Aon global technology development by the International Telecommunication Union found that there were 6 billion mobile subscriptions at the end of 2011 -- 7 billion people inhabit Earth. China and India each have around 1 billion subscriptions.
The number of mobile subscriptions is double the number of Internet subscriptions -- there are 2.3 billion.
A major reason for this increase in accessibility is the fact that telecommunication and Internet services are becoming much more affordable. Between 2008 and 2011 the cost of fixed-telephone, mobile-cellular, and fixed-broadband Internet services dropped 30 percent. Fixed-Internet saw the largest drop, with the costs dropping 75 percent.
One area with the sharpest growth rate is mobile broadband services. In the last year mobile broadband has increased 40 percent globally and 78 percent in developing countries. And because these services are cheaper than fixed-Internet services more people worldwide and in developing countries will be connected to the Internet.
But greater accessibility to these services does not mean equality. The report ranked 155 countries based on the strength of their information and communication technology economy. The Republic of Korea came out on top, followed by Sweden, Finland, Japan, and the United Kingdom. The United States was seventh.

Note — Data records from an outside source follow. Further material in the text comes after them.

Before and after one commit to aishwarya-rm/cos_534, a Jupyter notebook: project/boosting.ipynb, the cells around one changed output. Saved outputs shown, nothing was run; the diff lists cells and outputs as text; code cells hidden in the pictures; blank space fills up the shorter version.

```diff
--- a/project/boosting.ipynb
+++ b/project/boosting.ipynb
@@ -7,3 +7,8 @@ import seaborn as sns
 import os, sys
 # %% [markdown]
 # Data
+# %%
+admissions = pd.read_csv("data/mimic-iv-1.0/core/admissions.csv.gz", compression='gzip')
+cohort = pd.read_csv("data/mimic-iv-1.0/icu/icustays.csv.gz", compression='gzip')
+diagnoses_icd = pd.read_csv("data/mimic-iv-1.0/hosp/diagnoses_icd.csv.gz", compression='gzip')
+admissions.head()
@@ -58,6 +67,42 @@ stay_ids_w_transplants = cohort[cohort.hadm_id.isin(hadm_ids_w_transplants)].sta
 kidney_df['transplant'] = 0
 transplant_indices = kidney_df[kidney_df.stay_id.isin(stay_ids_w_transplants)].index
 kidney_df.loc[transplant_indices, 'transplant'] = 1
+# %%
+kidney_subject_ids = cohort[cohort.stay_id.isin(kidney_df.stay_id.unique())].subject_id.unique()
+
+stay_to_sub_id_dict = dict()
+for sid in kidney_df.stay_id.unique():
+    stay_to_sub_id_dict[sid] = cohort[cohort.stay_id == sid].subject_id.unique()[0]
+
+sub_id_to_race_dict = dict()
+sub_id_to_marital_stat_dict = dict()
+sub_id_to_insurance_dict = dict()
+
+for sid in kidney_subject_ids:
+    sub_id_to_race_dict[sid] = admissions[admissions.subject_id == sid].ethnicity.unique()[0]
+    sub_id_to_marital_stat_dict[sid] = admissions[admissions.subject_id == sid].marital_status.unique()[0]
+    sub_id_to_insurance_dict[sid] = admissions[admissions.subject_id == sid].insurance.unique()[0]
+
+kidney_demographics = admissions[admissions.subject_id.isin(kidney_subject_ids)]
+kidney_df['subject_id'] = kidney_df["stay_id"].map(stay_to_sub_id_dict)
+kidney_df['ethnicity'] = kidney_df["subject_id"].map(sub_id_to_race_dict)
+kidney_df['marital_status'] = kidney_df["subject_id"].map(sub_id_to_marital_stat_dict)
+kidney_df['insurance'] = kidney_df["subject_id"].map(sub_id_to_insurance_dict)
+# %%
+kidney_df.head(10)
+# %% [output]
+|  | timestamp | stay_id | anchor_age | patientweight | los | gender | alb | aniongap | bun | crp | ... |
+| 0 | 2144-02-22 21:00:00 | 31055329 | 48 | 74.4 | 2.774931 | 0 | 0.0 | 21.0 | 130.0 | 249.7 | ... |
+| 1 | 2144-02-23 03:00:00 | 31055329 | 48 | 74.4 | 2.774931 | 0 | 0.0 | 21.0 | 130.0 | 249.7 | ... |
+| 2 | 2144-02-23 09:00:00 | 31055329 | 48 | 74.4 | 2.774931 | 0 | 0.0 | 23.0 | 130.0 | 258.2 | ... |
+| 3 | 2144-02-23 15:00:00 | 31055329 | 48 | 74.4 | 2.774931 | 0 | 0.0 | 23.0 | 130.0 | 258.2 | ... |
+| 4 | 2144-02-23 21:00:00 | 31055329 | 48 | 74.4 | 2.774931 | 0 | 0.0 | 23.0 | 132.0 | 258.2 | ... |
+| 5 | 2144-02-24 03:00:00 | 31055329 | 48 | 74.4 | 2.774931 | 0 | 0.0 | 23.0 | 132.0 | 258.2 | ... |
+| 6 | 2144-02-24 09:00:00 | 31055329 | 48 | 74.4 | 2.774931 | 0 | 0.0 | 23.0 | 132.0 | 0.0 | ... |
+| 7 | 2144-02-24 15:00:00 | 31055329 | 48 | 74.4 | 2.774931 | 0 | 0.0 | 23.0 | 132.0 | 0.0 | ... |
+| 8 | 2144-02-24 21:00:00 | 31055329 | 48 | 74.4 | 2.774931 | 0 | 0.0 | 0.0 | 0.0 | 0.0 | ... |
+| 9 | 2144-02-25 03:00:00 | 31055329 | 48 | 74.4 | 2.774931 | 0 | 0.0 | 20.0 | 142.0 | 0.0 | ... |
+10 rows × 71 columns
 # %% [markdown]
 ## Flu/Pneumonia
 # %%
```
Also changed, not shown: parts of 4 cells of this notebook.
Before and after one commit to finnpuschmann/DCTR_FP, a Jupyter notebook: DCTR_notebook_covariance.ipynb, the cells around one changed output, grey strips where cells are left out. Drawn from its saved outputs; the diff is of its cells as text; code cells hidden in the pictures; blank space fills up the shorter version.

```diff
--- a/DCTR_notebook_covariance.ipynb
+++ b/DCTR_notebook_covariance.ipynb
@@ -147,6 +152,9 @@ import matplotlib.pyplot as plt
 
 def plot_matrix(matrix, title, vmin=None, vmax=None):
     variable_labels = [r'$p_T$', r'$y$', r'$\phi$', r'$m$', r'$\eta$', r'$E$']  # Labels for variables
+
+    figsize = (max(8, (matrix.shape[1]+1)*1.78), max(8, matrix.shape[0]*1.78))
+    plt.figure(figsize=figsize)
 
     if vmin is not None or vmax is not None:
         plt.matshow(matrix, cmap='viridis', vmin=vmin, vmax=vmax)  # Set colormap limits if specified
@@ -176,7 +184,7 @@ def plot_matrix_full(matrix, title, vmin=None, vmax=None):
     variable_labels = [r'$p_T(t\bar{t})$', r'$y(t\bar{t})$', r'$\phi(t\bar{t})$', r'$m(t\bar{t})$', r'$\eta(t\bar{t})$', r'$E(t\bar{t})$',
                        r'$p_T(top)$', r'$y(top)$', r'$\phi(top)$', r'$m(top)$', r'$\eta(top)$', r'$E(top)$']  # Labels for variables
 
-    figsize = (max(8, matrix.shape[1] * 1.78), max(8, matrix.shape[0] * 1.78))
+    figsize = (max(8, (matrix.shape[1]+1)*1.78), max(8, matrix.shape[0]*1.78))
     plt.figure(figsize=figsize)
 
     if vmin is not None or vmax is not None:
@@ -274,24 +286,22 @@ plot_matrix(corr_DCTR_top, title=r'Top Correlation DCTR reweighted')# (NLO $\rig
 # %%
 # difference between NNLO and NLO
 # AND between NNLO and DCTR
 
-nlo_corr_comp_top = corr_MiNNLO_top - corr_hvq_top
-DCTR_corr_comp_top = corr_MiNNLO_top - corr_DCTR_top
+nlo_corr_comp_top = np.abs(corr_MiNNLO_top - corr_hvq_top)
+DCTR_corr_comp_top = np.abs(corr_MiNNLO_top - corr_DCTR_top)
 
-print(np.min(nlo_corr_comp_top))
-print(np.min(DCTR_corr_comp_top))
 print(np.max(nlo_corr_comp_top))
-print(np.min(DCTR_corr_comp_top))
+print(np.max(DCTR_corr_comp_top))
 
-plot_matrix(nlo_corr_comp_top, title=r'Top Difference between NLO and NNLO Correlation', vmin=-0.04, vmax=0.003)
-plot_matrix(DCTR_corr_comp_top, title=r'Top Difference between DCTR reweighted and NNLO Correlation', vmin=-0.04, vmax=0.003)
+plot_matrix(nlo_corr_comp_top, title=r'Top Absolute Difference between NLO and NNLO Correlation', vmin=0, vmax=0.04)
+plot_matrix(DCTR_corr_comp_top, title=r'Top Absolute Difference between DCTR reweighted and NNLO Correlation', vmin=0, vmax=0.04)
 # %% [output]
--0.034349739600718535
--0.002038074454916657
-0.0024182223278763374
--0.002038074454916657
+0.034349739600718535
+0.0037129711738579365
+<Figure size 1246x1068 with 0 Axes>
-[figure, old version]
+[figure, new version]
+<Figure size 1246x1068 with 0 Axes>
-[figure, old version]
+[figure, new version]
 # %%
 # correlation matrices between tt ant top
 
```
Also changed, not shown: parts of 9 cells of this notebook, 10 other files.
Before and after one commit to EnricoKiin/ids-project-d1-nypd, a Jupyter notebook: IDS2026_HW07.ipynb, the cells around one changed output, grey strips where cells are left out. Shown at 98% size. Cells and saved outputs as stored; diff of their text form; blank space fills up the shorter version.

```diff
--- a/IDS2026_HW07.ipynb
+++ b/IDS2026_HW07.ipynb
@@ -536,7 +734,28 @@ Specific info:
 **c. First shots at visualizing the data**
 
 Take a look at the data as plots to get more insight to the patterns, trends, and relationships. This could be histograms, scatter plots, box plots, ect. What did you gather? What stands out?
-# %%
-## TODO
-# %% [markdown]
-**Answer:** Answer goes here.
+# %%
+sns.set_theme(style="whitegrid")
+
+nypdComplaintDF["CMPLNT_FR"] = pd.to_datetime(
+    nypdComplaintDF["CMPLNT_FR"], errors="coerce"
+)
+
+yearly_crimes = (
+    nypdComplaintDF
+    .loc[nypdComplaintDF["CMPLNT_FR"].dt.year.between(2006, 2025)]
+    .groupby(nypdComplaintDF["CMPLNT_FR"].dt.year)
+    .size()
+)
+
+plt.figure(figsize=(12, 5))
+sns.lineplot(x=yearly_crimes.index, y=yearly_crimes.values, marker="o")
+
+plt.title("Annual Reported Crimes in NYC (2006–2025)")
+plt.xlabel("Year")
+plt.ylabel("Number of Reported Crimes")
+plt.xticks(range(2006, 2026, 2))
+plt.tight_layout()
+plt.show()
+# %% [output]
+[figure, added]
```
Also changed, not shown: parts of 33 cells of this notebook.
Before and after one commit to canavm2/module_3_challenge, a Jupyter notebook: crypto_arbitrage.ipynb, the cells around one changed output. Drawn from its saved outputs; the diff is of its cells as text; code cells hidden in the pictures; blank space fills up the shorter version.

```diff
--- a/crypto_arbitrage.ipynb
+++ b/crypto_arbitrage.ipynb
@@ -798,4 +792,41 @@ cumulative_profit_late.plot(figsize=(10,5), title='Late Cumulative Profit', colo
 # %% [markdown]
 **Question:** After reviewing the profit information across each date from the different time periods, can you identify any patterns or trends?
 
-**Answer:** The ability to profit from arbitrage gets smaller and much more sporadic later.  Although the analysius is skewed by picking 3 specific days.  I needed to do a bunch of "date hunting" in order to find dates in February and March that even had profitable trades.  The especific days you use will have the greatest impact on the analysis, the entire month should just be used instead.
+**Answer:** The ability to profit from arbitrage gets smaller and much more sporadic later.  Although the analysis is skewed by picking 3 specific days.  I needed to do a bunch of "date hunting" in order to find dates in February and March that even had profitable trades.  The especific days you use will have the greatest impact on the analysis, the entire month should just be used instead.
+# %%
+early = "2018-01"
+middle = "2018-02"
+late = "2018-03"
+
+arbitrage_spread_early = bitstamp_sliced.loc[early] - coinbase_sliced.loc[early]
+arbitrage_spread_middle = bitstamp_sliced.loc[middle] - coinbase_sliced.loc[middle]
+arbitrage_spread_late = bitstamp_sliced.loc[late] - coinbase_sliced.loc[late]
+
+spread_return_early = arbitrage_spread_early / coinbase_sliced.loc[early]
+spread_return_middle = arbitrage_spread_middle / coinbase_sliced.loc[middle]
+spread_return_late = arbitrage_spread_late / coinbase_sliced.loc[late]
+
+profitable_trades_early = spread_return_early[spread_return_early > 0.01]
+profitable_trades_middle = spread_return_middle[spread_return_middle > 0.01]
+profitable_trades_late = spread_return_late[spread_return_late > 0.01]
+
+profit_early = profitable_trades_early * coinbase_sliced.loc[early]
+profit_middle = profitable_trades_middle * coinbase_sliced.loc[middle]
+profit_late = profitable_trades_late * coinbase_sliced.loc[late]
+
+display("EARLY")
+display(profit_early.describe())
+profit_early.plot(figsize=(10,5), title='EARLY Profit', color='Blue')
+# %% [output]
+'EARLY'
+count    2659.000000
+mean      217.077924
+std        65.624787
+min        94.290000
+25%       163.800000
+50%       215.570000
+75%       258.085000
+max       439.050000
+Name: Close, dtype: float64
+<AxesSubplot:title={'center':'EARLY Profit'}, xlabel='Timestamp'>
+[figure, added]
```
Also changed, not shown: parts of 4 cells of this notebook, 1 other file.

And of the countries with the greatest access to these technologies, the top 30 were high-income countries. On this ranking developed countries scored twice as high as developing countries. In addition, 70 percent of Internet users live in wealthier countries compared to 24 percent in developing countries.
Still, accessibility is growing and some countries are catching up faster than others. The report identified Bahrain, Brazil, Ghana, Kenya, Rwanda, and Saudi Arabia as countries that have made the most progress in information and communication technology.
Read the report here.
[h/t Associated Press]
This post was originally published on Smartplanet.com